> _Task instructions_:
Return all of the data that follows precisely, leaving every image out.

> _Data extracts_:

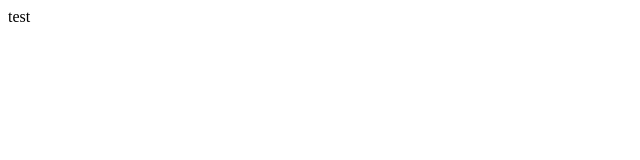
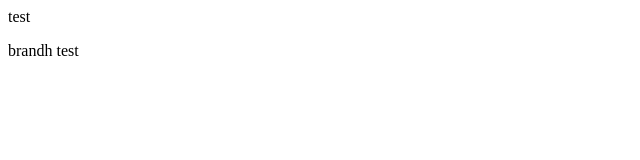
Before and after one commit to yafuu822/git-practice, a plain HTML site: page index.html in a window 1280 px wide. Shown: the full height of the page, 0-640 px from the left. Drawn offline with Linux system fonts and the light colour scheme.

Commit message:
checkout test
switched test

```diff
--- a/index.html
+++ b/index.html
@@ -1 +1,2 @@
 <p>test</p>
+<p>brandh test</p>
```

> _Output for this task_:
Before and after one commit to yafuu822/git-practice, a plain HTML site: page index.html in a window 1280 px wide. Shown: the full height of the page, 0-640 px from the left. Drawn offline with Linux system fonts and the light colour scheme.

Commit message:
checkout test
switched test

```diff
--- a/index.html
+++ b/index.html
@@ -1 +1,2 @@
 <p>test</p>
+<p>brandh test</p>
```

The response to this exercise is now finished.